Chlamydia psittaci in Eurasian Collared Doves (Streptopelia decaocto) in Italy Manuela Donati, 1 Karine Laroucau, 2 Mauro Delogu, 3 Fabien Vorimore, 2 Rachid Aaziz, 2 Eleonora Cremonini, 1 Roberta Biondi,1 Claudia Cotti,3 Raffaella Baldelli, 3 and Antonietta Di Francesco3,4 1Section of Microbiology DIMES, S. Orsola Hospital, University of Bologna, Via Massarenti 9, 40138, Bologna, Italy; 2Bacterial Zoonoses Unit, French Agency for Food, Environmental & Occupational Health Safety (Anses), 4 rue Pierre et Marie Curie, 94701 Maisons-Alfort, France; 3Department of Veterinary Medical Sciences, University of Bologna, Via Tolara di Sopra 50, 40064 Ozzano Emilia (Bologna), Italy; 4Corresponding author (email: [email protected]
of an infectious aerosol or direct contact with contaminated feces or feathers, particularly in high-risk individuals such as veterinarians, bird breeders, and petshop or slaughterhouse workers. In view of the zoonotic potential, several epidemiologic studies have been performed on C. psittaci circulation in birds in contact with humans. Since the 1980s, C. psittaci has been repeatedly detected in Eurasian Collared Doves (Streptopelia decaocto) (De Gruchy 1983; Gough and Bevan 1983). The Eurasian Collared Dove is a Columbiformes species with a range of colonization, extending from India to the Middle East, Western Europe, and, more recently, Mediterranean countries including Italy and Spain. The collared dove lives in rural as well as suburban or urban areas, sharing some habitat with feral pigeons (Columba livia). A recent study on the avifauna of 26 Italian towns showed the presence of S. decaocto in each urban sector tested (center, inner periphery, outer periphery), with a frequency slightly lower than that of the urban pigeon (Sorace and Gustin 2008). A seroepidemiologic survey conducted in Great Britain showed higher antibody titers and prevalence of antibody to C. psittaci in collared doves than in the pigeons, even if the number of samples tested was relatively small (Bracewell and Bevan 1986). Serotyping (Duan et al. 1999; Andersen 2005) and genotyping (Laroucau et al. 2008) studies of C. psittaci isolates from Eurasian Collared Doves identified serotype/ genotype B. To date, no investigations

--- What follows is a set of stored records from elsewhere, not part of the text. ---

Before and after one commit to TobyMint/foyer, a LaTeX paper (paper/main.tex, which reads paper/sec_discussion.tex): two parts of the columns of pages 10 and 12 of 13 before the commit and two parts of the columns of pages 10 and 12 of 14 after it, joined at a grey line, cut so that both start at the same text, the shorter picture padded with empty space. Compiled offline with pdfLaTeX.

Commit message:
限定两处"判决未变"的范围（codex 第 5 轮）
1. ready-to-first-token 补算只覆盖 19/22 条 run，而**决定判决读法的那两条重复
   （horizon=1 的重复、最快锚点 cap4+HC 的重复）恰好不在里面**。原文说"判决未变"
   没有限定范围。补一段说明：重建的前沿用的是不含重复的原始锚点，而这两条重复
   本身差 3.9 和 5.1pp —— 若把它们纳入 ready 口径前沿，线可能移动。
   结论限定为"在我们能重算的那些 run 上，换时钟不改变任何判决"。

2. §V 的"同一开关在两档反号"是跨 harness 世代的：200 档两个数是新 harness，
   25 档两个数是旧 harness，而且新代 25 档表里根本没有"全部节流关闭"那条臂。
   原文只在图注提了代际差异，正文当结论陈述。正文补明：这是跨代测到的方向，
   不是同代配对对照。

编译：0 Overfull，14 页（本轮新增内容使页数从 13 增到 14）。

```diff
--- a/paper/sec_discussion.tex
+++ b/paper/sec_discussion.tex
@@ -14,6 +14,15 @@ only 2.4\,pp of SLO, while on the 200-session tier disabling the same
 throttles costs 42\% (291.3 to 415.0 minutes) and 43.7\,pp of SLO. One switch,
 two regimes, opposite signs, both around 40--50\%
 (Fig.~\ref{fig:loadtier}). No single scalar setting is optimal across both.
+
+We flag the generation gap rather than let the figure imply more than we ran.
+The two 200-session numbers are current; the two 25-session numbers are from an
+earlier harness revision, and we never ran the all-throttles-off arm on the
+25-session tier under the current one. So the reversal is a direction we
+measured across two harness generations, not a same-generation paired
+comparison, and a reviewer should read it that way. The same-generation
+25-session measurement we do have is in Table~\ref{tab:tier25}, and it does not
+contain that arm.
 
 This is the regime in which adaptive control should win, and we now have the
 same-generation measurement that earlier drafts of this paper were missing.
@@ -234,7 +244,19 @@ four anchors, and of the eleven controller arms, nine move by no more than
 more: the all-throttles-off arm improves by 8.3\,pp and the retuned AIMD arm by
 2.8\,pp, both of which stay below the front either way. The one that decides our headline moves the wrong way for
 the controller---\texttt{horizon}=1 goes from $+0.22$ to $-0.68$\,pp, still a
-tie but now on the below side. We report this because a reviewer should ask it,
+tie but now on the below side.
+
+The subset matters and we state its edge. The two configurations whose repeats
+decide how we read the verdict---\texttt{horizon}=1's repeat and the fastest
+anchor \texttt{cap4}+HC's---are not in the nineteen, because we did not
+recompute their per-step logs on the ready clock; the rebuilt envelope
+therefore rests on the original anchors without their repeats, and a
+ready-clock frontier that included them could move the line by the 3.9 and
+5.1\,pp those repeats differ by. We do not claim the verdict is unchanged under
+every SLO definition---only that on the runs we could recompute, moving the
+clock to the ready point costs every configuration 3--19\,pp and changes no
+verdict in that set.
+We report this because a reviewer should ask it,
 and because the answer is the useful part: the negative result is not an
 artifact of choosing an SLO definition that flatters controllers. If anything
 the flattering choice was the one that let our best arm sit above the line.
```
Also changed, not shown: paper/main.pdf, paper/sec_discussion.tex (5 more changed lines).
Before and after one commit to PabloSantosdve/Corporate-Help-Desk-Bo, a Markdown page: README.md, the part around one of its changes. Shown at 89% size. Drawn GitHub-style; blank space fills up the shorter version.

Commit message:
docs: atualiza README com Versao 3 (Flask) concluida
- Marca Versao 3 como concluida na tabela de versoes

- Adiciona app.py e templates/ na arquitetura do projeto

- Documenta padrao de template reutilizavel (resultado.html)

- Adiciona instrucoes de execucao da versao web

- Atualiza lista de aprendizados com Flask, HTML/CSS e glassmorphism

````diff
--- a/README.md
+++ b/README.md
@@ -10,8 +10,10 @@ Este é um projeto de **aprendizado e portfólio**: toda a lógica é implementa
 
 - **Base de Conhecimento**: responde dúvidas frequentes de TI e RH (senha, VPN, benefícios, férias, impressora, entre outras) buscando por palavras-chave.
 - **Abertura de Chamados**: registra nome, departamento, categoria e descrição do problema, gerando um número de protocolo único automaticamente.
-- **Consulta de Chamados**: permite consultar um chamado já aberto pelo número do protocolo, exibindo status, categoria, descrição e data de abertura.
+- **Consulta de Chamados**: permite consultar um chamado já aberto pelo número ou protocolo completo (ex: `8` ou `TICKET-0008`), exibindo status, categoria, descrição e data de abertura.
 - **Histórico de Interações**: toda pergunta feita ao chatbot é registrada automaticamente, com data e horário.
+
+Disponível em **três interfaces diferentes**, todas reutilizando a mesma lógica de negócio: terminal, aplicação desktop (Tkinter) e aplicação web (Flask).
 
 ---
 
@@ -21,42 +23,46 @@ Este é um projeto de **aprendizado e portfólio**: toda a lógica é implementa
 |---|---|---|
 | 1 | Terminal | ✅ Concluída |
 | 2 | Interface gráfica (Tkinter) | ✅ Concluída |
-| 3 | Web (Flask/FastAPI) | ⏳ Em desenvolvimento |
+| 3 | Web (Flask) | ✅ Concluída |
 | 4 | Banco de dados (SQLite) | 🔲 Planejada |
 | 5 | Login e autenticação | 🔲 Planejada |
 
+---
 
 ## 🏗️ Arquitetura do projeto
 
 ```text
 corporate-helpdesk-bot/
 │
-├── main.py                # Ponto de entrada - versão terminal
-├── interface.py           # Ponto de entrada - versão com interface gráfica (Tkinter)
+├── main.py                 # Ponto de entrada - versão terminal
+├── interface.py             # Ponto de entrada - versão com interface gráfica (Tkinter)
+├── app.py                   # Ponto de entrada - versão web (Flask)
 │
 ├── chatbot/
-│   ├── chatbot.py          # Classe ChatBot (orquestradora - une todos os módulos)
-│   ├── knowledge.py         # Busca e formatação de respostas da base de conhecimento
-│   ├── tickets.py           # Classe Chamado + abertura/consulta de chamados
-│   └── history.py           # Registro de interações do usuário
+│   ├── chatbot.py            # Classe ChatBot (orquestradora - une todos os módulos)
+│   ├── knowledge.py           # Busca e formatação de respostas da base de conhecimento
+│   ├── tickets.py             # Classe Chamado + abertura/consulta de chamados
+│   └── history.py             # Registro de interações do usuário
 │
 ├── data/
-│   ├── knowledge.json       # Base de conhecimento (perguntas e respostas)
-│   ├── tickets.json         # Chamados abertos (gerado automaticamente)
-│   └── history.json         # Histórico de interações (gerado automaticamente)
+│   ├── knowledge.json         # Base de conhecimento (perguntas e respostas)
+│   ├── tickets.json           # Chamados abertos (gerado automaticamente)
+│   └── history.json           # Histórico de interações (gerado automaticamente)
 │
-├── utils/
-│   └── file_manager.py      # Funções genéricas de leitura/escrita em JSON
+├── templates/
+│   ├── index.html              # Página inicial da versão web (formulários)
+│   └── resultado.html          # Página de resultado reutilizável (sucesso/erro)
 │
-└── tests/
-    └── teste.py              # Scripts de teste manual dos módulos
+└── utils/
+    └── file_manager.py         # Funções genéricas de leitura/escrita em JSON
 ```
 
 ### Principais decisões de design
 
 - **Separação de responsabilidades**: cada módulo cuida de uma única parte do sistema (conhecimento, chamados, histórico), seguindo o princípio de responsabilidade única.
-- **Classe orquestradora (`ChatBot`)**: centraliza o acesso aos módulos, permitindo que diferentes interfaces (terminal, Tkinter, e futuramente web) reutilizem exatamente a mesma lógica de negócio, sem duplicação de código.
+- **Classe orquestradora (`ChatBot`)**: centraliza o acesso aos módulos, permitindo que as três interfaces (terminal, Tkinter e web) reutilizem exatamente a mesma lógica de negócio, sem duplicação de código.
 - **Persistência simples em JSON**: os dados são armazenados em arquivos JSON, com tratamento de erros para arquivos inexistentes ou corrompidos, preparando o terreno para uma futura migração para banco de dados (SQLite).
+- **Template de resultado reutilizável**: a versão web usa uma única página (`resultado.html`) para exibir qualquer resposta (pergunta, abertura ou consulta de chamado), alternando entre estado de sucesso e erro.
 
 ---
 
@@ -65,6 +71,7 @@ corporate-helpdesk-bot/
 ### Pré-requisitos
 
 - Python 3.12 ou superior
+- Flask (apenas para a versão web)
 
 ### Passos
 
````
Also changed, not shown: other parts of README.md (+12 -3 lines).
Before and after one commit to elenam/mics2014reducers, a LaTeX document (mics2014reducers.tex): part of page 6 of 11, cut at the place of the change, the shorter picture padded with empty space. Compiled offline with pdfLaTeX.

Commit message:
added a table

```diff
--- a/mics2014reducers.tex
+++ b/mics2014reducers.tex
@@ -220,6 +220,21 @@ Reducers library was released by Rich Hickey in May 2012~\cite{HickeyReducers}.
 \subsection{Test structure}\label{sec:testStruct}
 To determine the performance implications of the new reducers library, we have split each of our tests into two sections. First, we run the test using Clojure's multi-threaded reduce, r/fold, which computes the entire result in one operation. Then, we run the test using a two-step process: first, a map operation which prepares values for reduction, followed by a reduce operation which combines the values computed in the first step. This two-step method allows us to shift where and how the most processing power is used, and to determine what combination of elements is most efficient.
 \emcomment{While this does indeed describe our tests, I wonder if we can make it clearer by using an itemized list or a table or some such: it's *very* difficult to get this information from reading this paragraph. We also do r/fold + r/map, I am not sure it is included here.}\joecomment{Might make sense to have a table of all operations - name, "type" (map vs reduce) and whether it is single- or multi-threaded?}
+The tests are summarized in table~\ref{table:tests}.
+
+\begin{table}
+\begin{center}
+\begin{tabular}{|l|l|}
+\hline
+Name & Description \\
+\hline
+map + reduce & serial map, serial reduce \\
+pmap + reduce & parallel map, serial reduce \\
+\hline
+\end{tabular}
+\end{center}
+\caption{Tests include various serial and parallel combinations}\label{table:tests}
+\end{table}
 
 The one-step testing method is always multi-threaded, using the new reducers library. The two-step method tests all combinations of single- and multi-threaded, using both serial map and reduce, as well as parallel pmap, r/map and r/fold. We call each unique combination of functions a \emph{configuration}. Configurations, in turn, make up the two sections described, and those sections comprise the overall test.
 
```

We investigated the Chlamydia spp. occurrence in Eurasian Collared Doves (Streptopelia decaocto) from urban and suburban areas in northern Italy. Among 76 doves screened, prevalence of Chlamydia spp. was 61%. Chlamydia psittaci genotype E was identified in 33 of the 46 positive samples. The multilocus sequence typing pattern of one highly positive sample showed a new allelic combination. The same molecular features were observed in a C. psittaci strain subsequently isolated from a live dove. Our results reveal a high C. psittaci prevalence in S. decaocto. The spread of this zoonotic pathogen from collared doves to other birds or humans seems to be a potential risk. Key words: Chlamydiaceae, Chlamydia psittaci, Eurasian Collared Dove, MLST, MLVA, real-time PCR, Streptopelia decaocto. ABSTRACT:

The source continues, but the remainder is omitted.